Slavery is widely recognized as a degrading and immoral institution. Civilized society universally rejects this sordid enterprise and employs law enforcement officials to seek out and disrupt markets that encourage it, and individuals who engage in it.

But truth be told, the overwhelming majority of people are slaves. Unlike the form of slavery understood by most, where one individual coercively places another in bondage, this other form is one which has voluntarily (if unknowingly) been self-imposed.

A recent study by George Mason University ranked Utah as the 20th freest state in the Union. Despite being known for its heavy conservatism and relatively friendly business environment, the state of Utah hardly is the beacon of freedom and limited government some might suggest. Indeed, slavery is alive and well in Utah.

The slavery of which I speak relates not to physical bondage or human trafficking, but to intellectual bondage and trafficking in destructive political philosophies. It deals not with chains and abuse, but with bad ideas and fear.

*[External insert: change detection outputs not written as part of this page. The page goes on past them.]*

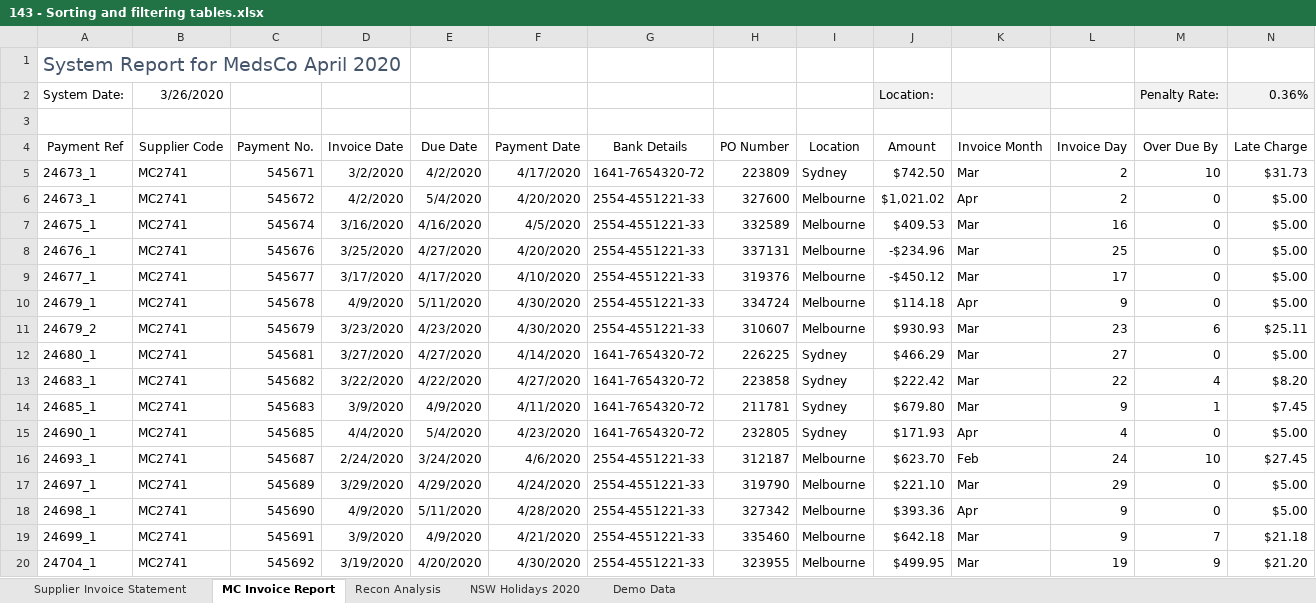
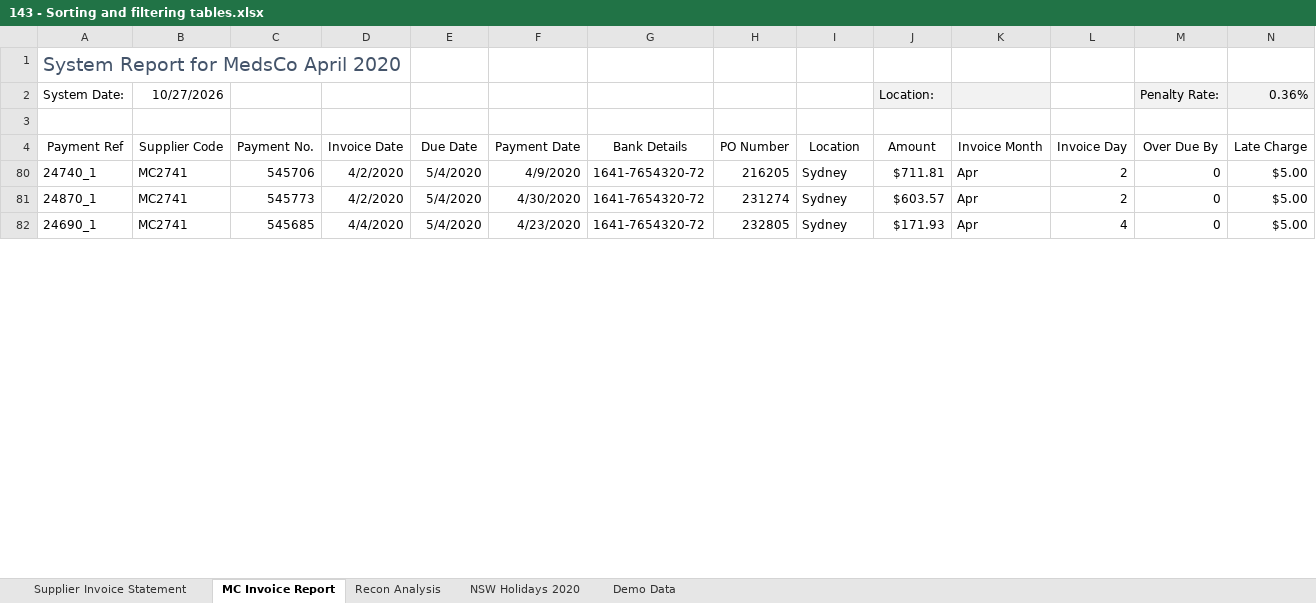
Before and after one commit to Em1Torres/Em1Repo, an Excel workbook: chamba/Excel_Practice/143 - Sorting and filtering tables.xlsx, sheet MC Invoice Report, drawn as a sheet; only a part is shown; values as stored, in another font and other column widths than the file's, no borders; charts and pictures and conditional formats and table styles not drawn; removed rows and columns are numbered as before the commit, all else as after; the diff covers the shown part only; the diff names each change by its address in the sheet, - before the commit and + after, or states it on an @@ line.

Commit message:
Subiendo examen de Caro que hice hace rato, y subiendo lo de excel y semana tec de excel

```diff
--- a/chamba/Excel_Practice/143 - Sorting and filtering tables.xlsx (sheet MC Invoice Report)
+++ b/chamba/Excel_Practice/143 - Sorting and filtering tables.xlsx (sheet MC Invoice Report)
-B2 (Supplier Code): 3/26/2020
+B2 (Supplier Code): 10/27/2026
@@ row 5 hidden: 24673_1 | MC2741 | 545671 | 3/2/2020 | 4/2/2020 | 4/17/2020 | 1641-7654320-72 | 223809 | Sydney | $742.50 | Mar | 2 | 10 | $31.73 @@
@@ row 30 moved to row 80: 24740_1 @@
-A81 (Payment Ref): 24673_1
+A81 (Payment Ref): 24870_1
-C81 (Payment No.): 545672
+C81 (Payment No.): 545773
-F81 (Payment Date): 4/20/2020
+F81 (Payment Date): 4/30/2020
-G81 (Bank Details): 2554-4551221-33
+G81 (Bank Details): 1641-7654320-72
-H81 (PO Number): 327600
+H81 (PO Number): 231274
-I81 (Location): Melbourne
+I81 (Location): Sydney
-J81 (Amount): $1,021.02
+J81 (Amount): $603.57
@@ row 7 hidden: 24675_1 | MC2741 | 545674 | 3/16/2020 | 4/16/2020 | 4/5/2020 | 2554-4551221-33 | 332589 | Melbourne | $409.53 | Mar | 16 | 0 | $5.00 @@
@@ row 8 hidden: 24676_1 | MC2741 | 545676 | 3/25/2020 | 4/27/2020 | 4/20/2020 | 2554-4551221-33 | 337131 | Melbourne | -$234.96 | Mar | 25 | 0 | $5.00 @@
@@ row 9 hidden: 24677_1 | MC2741 | 545677 | 3/17/2020 | 4/17/2020 | 4/10/2020 | 2554-4551221-33 | 319376 | Melbourne | -$450.12 | Mar | 17 | 0 | $5.00 @@
@@ row 10 hidden: 24679_1 | MC2741 | 545678 | 4/9/2020 | 5/11/2020 | 4/30/2020 | 2554-4551221-33 | 334724 | Melbourne | $114.18 | Apr | 9 | 0 | $5.00 @@
@@ row 11 hidden: 24679_2 | MC2741 | 545679 | 3/23/2020 | 4/23/2020 | 4/30/2020 | 2554-4551221-33 | 310607 | Melbourne | $930.93 | Mar | 23 | 6 | $25.11 @@
@@ row 12 hidden: 24680_1 | MC2741 | 545681 | 3/27/2020 | 4/27/2020 | 4/14/2020 | 1641-7654320-72 | 226225 | Sydney | $466.29 | Mar | 27 | 0 | $5.00 @@
@@ row 13 hidden: 24683_1 | MC2741 | 545682 | 3/22/2020 | 4/22/2020 | 4/27/2020 | 1641-7654320-72 | 223858 | Sydney | $222.42 | Mar | 22 | 4 | $8.20 @@
@@ row 14 hidden: 24685_1 | MC2741 | 545683 | 3/9/2020 | 4/9/2020 | 4/11/2020 | 1641-7654320-72 | 211781 | Sydney | $679.80 | Mar | 9 | 1 | $7.45 @@
@@ row 16 hidden: 24693_1 | MC2741 | 545687 | 2/24/2020 | 3/24/2020 | 4/6/2020 | 2554-4551221-33 | 312187 | Melbourne | $623.70 | Feb | 24 | 10 | $27.45 @@
@@ row 17 hidden: 24697_1 | MC2741 | 545689 | 3/29/2020 | 4/29/2020 | 4/24/2020 | 2554-4551221-33 | 319790 | Melbourne | $221.10 | Mar | 29 | 0 | $5.00 @@
@@ row 18 hidden: 24698_1 | MC2741 | 545690 | 4/9/2020 | 5/11/2020 | 4/28/2020 | 2554-4551221-33 | 327342 | Melbourne | $393.36 | Apr | 9 | 0 | $5.00 @@
@@ row 19 hidden: 24699_1 | MC2741 | 545691 | 3/9/2020 | 4/9/2020 | 4/21/2020 | 2554-4551221-33 | 335460 | Melbourne | $642.18 | Mar | 9 | 7 | $21.18 @@
@@ row 20 hidden: 24704_1 | MC2741 | 545692 | 3/19/2020 | 4/20/2020 | 4/30/2020 | 2554-4551221-33 | 323955 | Melbourne | $499.95 | Mar | 19 | 9 | $21.20 @@
```
Also changed, not shown: 2 removed rows, 4 moved rows, 59 hidden or unhidden rows and 10 edited cells elsewhere in this sheet, formulas that keep their value, charts or pictures, chamba/Excel_Practice/144 - Calculations with structured references.xlsx, 14 other files.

As Sinclair Lewis is claimed to have once said, “When fascism comes to America, it will be wrapped in the flag and carrying a cross.” Under the guise of patriotism and Christianity, a whole host of immoral mandates are constantly flowing out of the nation’s legislative bodies. Utah is not exempt from this trend.

But it’s important to clarify that elected officials are merely—in theory if not in fact—a reflection of the will of the people. That onerous mandates are imposed upon the people speaks more about the people’s willing acquiescence to them than it does the aggressive tyranny of the government. We the people collectively clamor for the forged fetters that increasingly tighten around us. We welcome our slavery.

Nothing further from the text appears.